> _SOURCE MATERIAL_:
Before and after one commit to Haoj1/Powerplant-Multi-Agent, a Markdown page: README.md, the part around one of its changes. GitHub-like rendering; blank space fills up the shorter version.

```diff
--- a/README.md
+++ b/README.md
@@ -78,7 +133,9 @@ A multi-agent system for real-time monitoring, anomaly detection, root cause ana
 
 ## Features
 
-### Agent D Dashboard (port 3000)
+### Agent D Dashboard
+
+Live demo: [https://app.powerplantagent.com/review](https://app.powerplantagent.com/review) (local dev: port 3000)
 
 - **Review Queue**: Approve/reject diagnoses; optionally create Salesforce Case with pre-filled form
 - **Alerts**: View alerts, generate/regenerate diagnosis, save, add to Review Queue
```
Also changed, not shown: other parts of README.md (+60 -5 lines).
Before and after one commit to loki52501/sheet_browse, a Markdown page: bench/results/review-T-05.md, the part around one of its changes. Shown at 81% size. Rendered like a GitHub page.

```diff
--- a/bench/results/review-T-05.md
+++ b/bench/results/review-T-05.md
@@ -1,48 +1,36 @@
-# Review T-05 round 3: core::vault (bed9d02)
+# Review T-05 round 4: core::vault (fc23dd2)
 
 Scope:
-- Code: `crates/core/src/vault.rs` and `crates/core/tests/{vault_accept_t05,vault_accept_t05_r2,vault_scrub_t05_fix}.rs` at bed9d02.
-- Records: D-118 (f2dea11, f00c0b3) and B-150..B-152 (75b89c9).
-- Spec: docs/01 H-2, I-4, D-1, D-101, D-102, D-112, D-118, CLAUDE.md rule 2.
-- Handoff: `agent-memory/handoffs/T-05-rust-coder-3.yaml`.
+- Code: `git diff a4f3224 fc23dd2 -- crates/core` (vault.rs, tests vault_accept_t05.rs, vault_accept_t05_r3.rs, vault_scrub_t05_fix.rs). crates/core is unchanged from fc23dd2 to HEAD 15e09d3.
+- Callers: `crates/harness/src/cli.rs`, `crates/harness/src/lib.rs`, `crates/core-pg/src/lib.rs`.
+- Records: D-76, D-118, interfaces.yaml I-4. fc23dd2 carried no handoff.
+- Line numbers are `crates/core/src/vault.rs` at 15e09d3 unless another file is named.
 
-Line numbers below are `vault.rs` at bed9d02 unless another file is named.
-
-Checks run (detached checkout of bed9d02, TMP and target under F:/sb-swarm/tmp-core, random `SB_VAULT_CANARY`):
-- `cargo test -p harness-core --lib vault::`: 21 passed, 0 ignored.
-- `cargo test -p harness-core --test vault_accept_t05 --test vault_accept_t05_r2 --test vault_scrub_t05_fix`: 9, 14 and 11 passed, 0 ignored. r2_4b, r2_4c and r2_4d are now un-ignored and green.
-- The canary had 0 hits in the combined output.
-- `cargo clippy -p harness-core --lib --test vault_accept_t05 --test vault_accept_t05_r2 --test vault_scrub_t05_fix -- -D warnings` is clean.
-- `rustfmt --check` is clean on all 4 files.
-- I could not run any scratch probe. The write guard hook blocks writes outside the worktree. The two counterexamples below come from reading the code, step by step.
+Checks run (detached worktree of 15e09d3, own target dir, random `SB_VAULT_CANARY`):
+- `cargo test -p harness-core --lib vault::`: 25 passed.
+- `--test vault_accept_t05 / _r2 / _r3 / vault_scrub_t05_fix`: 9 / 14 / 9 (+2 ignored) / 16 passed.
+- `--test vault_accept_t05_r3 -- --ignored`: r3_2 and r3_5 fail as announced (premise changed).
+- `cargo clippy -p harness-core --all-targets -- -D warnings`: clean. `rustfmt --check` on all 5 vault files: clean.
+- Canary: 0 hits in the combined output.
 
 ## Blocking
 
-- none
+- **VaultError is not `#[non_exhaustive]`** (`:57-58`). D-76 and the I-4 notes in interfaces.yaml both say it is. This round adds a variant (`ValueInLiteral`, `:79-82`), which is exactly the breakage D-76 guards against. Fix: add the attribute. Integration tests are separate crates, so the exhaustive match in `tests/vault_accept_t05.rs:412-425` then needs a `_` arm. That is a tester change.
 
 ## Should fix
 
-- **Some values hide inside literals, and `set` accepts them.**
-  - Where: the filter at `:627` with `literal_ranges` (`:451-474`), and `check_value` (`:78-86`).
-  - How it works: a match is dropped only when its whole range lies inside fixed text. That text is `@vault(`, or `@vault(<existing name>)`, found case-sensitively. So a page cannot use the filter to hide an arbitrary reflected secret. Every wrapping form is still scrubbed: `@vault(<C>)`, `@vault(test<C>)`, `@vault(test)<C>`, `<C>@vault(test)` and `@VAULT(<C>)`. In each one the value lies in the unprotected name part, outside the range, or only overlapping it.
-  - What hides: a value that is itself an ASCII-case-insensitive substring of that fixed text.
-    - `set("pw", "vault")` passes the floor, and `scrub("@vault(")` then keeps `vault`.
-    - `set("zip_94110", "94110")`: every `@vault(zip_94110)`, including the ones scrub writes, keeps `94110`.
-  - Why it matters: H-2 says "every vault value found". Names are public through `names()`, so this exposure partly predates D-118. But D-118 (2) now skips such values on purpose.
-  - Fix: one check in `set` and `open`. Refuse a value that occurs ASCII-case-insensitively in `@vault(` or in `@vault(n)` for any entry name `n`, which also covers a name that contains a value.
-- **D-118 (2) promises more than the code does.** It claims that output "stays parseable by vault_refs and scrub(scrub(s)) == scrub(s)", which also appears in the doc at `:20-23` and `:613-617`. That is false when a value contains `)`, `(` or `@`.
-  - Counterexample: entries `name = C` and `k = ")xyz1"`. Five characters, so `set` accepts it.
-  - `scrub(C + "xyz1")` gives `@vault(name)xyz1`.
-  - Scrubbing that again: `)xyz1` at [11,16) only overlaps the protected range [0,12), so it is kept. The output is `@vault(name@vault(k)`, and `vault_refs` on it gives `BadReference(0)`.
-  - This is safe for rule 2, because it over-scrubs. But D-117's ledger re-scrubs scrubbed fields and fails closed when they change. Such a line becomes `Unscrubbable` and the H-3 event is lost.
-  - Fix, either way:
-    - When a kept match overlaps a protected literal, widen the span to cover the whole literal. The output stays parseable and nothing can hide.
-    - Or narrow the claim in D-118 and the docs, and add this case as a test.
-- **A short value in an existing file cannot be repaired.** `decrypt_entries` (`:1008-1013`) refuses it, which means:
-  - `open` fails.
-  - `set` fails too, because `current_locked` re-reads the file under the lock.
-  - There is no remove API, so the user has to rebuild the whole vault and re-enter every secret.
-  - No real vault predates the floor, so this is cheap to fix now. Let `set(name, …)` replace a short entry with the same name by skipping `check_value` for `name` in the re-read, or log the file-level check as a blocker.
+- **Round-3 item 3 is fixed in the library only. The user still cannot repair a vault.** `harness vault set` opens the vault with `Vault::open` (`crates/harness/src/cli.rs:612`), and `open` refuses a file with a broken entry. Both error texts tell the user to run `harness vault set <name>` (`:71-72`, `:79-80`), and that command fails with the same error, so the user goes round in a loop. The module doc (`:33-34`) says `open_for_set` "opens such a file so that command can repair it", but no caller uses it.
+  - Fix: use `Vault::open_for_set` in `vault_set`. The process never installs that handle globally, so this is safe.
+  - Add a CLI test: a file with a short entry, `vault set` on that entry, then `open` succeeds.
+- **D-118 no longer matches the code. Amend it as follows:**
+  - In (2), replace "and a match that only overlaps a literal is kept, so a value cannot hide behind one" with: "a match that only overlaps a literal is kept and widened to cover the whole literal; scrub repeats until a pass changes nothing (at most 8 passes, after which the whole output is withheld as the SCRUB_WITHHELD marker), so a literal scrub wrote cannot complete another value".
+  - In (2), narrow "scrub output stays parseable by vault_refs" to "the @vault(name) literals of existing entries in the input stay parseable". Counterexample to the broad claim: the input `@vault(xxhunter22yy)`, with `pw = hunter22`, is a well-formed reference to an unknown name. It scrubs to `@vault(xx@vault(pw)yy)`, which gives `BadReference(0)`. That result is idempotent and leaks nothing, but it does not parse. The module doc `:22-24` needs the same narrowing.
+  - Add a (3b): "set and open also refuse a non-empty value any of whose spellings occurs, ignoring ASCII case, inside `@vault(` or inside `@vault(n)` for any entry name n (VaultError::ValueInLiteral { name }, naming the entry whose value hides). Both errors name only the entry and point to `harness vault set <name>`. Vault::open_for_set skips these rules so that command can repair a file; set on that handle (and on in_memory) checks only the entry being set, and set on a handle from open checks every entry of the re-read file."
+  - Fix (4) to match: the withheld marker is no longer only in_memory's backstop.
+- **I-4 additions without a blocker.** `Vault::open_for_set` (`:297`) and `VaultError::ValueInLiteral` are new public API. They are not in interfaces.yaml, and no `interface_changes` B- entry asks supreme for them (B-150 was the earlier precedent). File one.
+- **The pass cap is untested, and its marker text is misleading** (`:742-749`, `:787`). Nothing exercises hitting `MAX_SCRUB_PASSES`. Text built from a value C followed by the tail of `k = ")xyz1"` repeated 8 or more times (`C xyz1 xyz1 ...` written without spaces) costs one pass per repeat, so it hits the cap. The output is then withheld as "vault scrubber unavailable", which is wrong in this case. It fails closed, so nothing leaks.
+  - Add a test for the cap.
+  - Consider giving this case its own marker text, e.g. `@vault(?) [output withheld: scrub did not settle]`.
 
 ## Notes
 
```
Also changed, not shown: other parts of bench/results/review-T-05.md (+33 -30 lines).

> _WHAT YOU SHOULD DO_: Across the whole listing above, tally each line where the string "bench" occurs, and give the number and nothing more.

> _EXERCISE SOLUTION_: 4